TASK BRIEF | Please copy each line in the records below that contains the string "side".

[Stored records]
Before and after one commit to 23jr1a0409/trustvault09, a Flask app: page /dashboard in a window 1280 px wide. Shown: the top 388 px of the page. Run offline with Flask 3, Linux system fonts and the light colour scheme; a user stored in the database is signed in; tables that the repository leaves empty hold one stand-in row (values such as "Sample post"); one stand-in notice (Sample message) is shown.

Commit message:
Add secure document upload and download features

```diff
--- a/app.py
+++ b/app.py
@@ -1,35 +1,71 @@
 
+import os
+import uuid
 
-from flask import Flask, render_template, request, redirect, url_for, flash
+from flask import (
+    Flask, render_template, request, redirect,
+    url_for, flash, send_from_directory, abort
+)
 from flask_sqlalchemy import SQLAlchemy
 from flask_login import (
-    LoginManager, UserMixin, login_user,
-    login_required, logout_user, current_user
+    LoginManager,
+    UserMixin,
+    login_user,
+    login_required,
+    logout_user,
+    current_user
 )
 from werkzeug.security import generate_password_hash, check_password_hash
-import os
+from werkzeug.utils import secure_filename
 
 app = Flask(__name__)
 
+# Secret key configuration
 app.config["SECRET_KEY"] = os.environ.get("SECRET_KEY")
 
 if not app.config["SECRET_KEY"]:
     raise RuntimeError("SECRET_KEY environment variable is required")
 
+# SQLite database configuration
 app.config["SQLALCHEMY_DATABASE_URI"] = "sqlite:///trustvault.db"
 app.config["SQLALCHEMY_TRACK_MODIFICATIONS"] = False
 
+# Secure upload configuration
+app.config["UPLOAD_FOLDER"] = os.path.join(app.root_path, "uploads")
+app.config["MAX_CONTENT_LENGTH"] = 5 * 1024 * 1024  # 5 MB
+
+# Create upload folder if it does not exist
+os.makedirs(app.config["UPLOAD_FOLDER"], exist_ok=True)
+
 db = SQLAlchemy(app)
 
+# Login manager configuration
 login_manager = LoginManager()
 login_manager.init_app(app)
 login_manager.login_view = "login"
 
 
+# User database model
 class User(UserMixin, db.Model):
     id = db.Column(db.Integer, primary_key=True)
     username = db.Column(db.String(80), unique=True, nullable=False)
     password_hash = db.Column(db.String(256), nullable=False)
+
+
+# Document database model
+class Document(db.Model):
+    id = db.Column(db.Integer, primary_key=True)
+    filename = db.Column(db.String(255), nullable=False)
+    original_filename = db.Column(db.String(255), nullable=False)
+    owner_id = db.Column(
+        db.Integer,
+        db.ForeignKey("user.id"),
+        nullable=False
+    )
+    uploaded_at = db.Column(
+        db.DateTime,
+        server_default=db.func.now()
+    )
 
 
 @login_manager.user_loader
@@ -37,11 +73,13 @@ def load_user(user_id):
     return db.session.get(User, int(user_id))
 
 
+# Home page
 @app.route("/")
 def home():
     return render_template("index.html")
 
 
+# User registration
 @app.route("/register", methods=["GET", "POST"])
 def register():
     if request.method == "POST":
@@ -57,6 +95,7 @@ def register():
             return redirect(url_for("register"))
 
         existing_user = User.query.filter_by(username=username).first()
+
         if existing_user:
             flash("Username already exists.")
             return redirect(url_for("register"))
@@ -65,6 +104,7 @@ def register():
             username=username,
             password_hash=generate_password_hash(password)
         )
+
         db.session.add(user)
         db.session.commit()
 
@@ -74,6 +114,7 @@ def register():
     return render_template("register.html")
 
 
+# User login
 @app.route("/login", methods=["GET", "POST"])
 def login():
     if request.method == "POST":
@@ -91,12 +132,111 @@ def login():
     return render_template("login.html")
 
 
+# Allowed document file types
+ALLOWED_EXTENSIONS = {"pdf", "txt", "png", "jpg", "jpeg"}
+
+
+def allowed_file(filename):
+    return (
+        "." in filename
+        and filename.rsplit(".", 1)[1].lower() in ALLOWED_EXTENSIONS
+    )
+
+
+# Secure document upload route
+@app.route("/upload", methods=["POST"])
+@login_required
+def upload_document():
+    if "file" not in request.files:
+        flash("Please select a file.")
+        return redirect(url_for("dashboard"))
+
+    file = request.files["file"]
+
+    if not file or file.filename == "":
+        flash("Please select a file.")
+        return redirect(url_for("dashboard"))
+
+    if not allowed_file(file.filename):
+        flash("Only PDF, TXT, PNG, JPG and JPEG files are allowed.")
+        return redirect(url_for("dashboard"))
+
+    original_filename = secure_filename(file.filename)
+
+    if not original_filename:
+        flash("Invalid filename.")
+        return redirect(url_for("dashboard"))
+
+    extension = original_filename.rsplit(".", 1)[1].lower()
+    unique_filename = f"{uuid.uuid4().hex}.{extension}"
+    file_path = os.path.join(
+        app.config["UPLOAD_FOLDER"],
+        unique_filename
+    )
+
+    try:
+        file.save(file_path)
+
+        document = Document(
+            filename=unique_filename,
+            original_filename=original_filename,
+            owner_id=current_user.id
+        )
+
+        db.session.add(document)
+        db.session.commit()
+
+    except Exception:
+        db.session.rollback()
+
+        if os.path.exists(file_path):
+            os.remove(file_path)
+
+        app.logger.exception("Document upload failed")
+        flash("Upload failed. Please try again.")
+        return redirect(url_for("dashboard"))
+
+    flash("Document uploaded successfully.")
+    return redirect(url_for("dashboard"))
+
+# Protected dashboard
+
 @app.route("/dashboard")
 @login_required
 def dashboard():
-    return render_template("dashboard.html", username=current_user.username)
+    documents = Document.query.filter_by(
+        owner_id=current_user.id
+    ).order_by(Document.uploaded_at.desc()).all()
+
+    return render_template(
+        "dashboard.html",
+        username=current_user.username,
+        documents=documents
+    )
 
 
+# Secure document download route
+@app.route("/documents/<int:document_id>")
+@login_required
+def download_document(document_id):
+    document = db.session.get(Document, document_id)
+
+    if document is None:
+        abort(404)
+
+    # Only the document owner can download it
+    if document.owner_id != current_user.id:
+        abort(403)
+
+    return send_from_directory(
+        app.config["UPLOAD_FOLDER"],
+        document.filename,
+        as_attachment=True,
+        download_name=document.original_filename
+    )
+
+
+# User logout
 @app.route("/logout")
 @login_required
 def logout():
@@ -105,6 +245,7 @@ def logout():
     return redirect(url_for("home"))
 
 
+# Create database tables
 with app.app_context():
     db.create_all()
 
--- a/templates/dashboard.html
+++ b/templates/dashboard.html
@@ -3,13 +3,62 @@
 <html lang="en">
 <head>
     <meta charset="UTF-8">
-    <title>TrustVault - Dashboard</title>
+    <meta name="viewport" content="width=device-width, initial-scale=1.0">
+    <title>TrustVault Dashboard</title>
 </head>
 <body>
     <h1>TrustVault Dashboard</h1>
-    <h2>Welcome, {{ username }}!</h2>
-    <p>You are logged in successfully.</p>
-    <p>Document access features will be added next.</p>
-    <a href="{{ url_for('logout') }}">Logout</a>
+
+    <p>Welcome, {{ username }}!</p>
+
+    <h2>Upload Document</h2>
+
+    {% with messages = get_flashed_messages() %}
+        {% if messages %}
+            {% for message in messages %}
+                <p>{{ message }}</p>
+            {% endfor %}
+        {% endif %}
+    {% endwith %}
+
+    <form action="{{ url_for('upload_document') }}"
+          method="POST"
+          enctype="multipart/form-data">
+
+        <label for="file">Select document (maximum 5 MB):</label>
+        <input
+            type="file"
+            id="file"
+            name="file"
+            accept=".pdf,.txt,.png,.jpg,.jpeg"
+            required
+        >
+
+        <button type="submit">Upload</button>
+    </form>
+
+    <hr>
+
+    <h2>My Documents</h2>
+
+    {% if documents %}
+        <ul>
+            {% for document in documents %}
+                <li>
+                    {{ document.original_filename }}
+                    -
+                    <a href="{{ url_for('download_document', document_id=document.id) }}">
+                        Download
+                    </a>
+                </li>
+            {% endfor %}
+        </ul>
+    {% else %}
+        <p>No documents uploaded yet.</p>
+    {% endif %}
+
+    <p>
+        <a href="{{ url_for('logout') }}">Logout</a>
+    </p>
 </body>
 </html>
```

---

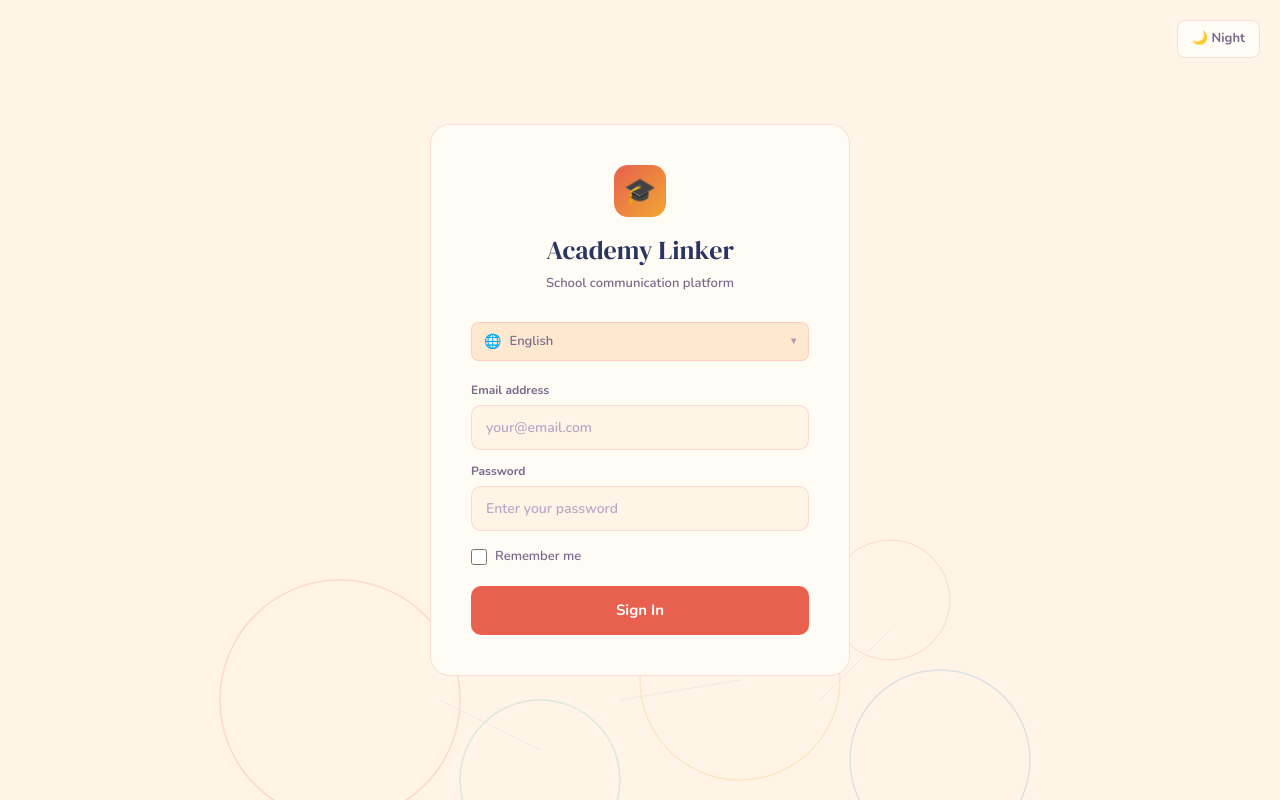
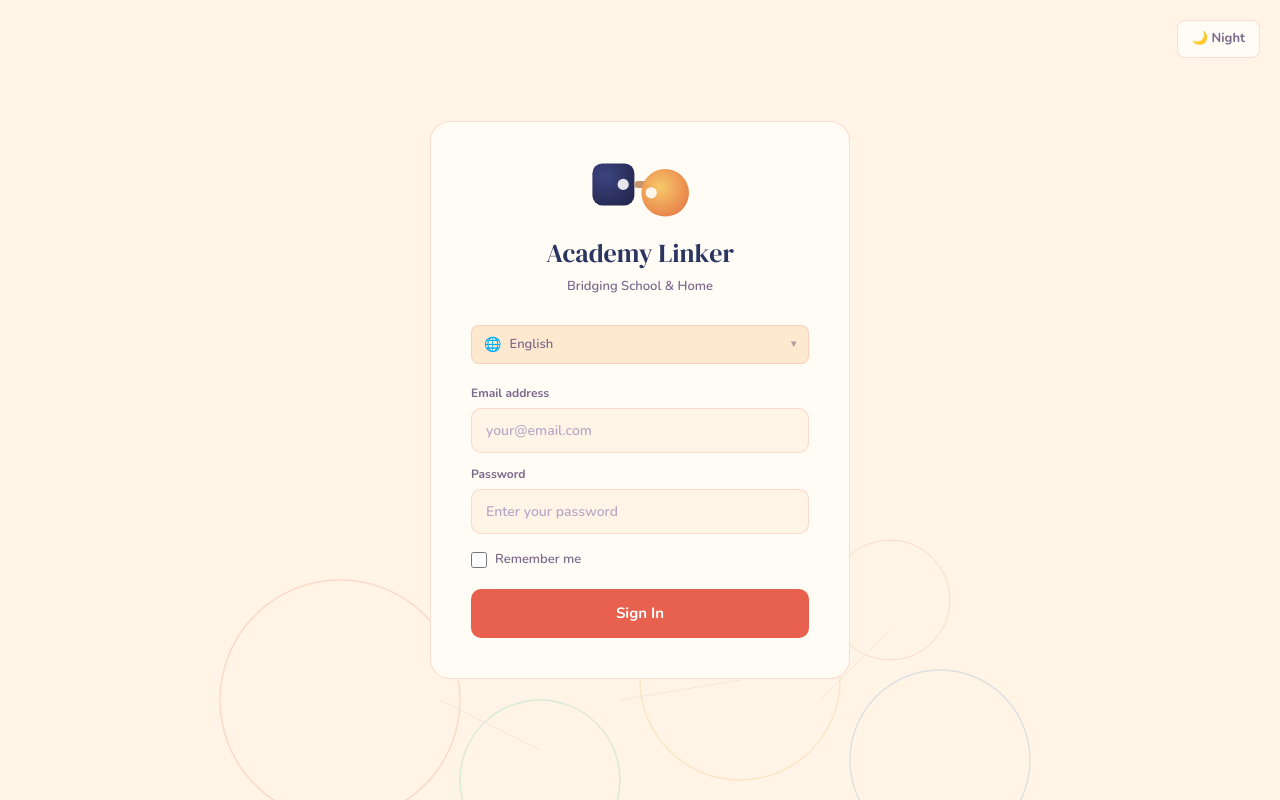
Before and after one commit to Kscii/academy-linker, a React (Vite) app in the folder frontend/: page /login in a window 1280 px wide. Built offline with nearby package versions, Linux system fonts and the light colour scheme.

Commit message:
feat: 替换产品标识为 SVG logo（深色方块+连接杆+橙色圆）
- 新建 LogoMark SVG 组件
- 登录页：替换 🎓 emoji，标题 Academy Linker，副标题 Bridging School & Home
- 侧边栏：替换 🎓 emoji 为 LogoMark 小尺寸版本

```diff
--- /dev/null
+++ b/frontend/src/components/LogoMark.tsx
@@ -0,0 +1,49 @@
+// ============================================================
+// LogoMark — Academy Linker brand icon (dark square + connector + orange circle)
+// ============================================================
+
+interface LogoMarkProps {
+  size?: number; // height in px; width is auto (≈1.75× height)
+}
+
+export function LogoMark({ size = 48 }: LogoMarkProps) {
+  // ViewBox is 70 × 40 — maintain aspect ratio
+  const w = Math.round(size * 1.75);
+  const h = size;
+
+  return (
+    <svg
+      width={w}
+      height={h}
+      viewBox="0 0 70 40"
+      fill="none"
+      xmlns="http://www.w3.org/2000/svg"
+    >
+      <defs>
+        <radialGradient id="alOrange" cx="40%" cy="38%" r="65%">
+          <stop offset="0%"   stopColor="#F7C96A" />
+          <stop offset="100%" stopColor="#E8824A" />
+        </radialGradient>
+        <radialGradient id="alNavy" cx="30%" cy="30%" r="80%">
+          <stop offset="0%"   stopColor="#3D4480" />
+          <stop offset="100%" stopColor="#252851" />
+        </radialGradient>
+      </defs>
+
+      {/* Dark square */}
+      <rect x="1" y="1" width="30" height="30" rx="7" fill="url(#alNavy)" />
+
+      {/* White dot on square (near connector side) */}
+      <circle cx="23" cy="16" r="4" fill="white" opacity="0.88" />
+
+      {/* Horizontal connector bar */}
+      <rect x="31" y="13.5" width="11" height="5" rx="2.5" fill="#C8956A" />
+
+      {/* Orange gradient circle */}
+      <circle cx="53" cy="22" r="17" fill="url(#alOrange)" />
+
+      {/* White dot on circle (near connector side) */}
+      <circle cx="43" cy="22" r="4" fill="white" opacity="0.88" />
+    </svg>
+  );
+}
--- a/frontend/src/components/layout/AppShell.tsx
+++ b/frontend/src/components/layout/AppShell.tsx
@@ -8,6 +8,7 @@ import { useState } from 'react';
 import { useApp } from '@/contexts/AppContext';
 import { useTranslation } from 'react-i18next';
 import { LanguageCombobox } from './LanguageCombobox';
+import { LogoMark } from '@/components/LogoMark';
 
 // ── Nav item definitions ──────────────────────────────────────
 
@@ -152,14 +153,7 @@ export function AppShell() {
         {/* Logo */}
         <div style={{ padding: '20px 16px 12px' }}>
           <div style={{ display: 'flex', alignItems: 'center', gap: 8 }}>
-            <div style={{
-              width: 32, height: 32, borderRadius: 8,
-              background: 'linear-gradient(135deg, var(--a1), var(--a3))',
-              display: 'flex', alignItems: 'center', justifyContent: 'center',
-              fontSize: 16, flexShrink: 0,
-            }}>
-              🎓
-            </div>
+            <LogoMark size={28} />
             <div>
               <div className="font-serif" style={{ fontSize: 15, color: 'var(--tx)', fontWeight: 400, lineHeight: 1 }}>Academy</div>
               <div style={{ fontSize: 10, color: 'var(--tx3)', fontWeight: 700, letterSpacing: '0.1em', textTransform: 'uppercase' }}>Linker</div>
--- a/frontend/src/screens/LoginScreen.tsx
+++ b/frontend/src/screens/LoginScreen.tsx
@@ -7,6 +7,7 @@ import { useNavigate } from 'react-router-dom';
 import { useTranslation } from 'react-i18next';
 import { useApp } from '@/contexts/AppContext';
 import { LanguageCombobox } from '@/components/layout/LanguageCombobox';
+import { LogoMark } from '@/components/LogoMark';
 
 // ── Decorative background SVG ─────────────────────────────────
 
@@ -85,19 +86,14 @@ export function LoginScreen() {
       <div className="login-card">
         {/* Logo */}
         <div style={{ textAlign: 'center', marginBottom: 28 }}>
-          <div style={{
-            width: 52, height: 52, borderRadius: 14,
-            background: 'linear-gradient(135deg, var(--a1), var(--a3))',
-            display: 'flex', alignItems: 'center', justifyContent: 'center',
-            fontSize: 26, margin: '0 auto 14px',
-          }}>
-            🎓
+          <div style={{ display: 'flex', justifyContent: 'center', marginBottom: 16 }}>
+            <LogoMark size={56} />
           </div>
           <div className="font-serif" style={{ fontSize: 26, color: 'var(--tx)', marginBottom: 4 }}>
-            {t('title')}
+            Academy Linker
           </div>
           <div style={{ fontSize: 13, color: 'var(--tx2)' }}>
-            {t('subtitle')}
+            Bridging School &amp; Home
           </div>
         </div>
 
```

RESPONSE |
+      {/* White dot on square (near connector side) */}
+      {/* White dot on circle (near connector side) */}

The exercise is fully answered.